Yet Skype receives little or no respect for being one of the few bright lights within the telecom industry, which makes it the resident Rodney Dangerfield, whose catch line was “I don’t get no respect”. You rarely see stories about Skype’s growth or how well it’s managed to do despite becoming an orphan within the eBay empire. Instead, the focus is always on how eBay paid too much, the writedown and how Skype makes no strategic sense for eBay.
The question facing eBay and its new president, John Donahue, is what to do with eBay (and StumbleUpon and Craigslist, for that matter). Do you sell Skype, and wash your hands of an acquisition that made little sense. Do you keep it, and try to grow the crap out of it?
TechCrunch, which loves nothing better than a juicy M&A rumour, is reporting Google could be in talks to buy or partner with Skype.

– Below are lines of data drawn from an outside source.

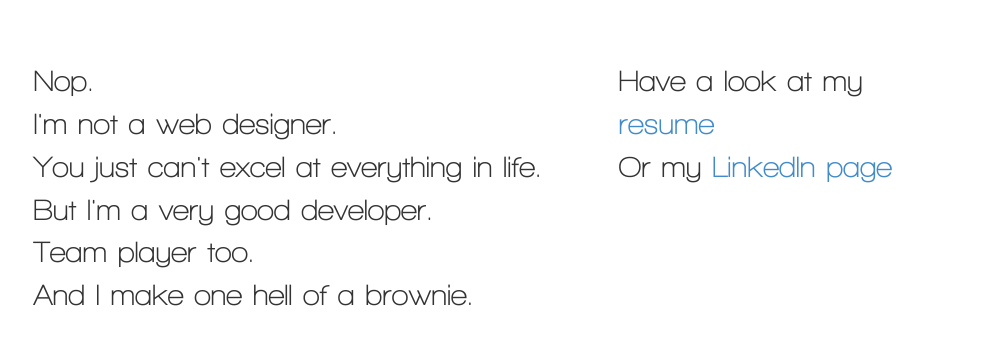
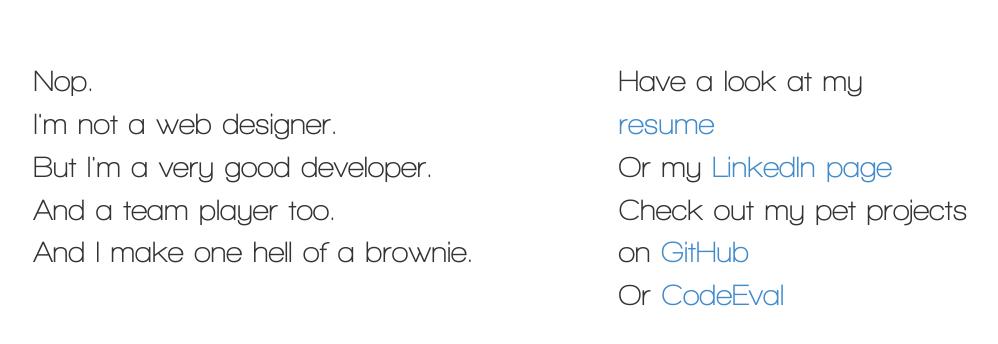
Before and after one commit to pobed2/mepage, a website: page client/index.html in a window 1280 px wide. Shown: the whole page, without its empty margins (134-1132 px from the left). Drawn offline with Linux system fonts and the light colour scheme.

Commit message:
Added github and codeeval to home page

```diff
--- a/client/index.html
+++ b/client/index.html
@@ -19,9 +19,8 @@
                 <div class="col-xs-12 col-md-6 col-md-offset-1">
                     <div>Nop.</div>
                     <div>I'm not a web designer.</div>
-                    <div>You just can't excel at everything in life.</div>
                     <div>But I'm a very good developer.</div>
-                    <div>Team player too.</div>
+                    <div>And a team player too.</div>
                     <div>And I make one hell of a brownie.</div>
                 </div>
                 <div class="col-xs-12 col-md-4">Have a look at my
@@ -31,6 +30,12 @@
                     <div>Or my
                         <a href="http://www.linkedin.com/in/pierreolivierbedard">LinkedIn page</a>
                     </div>
+                    <div>Check out my pet projects on
+                        <a href="https://github.com/pobed2">GitHub</a>
+                    </div>
+                    <div>Or
+                        <a href="https://www.codeeval.com/public/07441caf87ee4f17e551c4a600aa68dbe553b266/">CodeEval</a>
+                    </div>
                 </div>
             </div>
         </div>
```
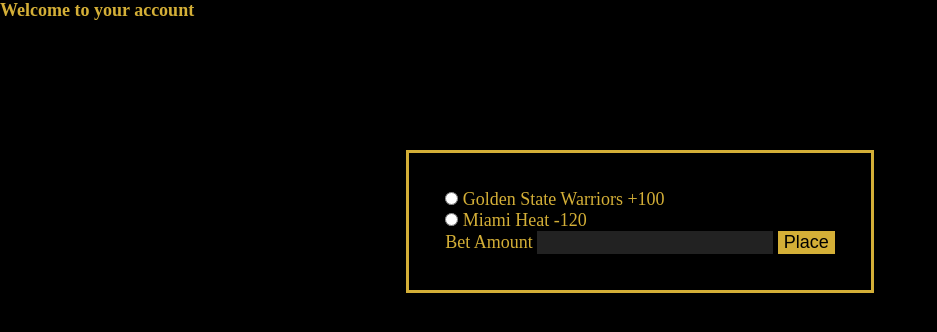
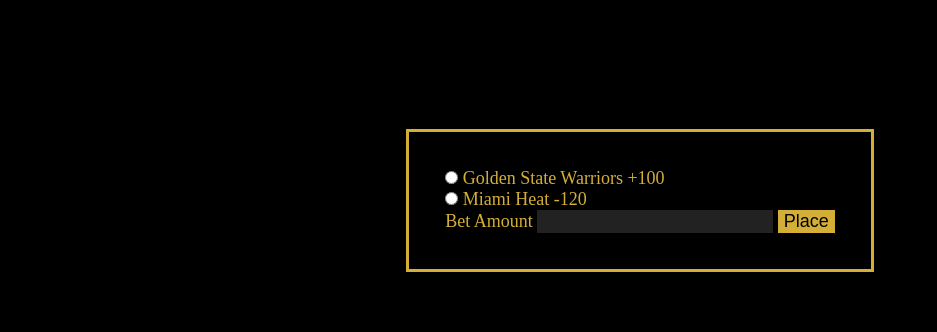
Before and after one commit to klaflash/BetBall, a website with bundled scripts: page dashboard.html in a window 1280 px wide. Shown: the whole page, without its empty margins (0-937 px from the left). Built offline with nearby package versions, Linux system fonts and the light colour scheme.

Commit message:
Update dashboard.html

```diff
--- a/dashboard.html
+++ b/dashboard.html
@@ -10,7 +10,7 @@
 </head>
 <body>
 
-    <h1>Welcome to your account</h1>
+    <h1 id="welcome"></h1>
 
     <div class="bet">
         <form class="bet-form" action="">
```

It’s hard to tell whether there’s anything to the speculation given it seems to be based on the where there is smoke, there is fire approach.
The biggest issue for eBay is doing something with Skype that doesn’t make them look like strategic idiots again. If Donahue going to get off to a solid start as president, he needs to do something with Skype that looks smart, savvy and pragmatic.
Given Google’s interest in telecom (GrandCentral, GTalk, wireless spectrum etc.), Skype could make sense at the right price. Of course, it made sense for Google a few years ago when Tim Draper, one of Skype’s early investors, was running around Silicon Valley boldly suggesting Skype was worth $1-billion.
More: Silicon Valley Insider suggests Skype could be acquired for $3.1-billion to $4-billion, which would let eBay walk away with its head held high.